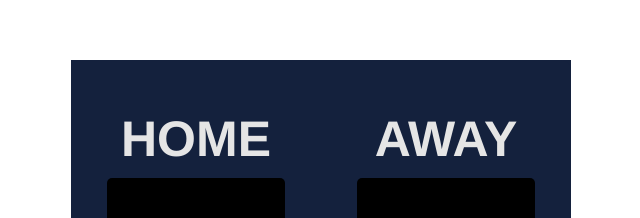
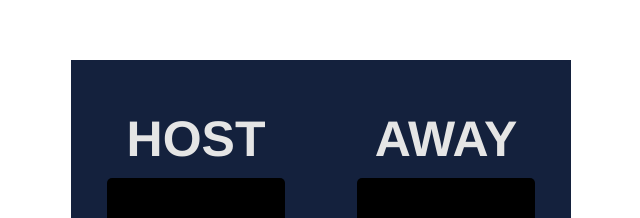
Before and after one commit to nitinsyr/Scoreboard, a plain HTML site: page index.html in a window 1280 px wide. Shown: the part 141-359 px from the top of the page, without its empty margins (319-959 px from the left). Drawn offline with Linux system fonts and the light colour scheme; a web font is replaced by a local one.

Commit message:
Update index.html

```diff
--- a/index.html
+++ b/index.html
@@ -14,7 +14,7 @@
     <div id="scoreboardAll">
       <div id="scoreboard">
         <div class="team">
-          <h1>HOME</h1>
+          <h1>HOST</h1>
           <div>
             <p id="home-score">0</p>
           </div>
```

■ ■ ■ ■ ■ ■ ■

Assigned task. Going through the entries above, show each line that contains "html".

Exercise result.
Before and after one commit to nitinsyr/Scoreboard, a plain HTML site: page index.html in a window 1280 px wide. Shown: the part 141-359 px from the top of the page, without its empty margins (319-959 px from the left). Drawn offline with Linux system fonts and the light colour scheme; a web font is replaced by a local one.
Update index.html
--- a/index.html
+++ b/index.html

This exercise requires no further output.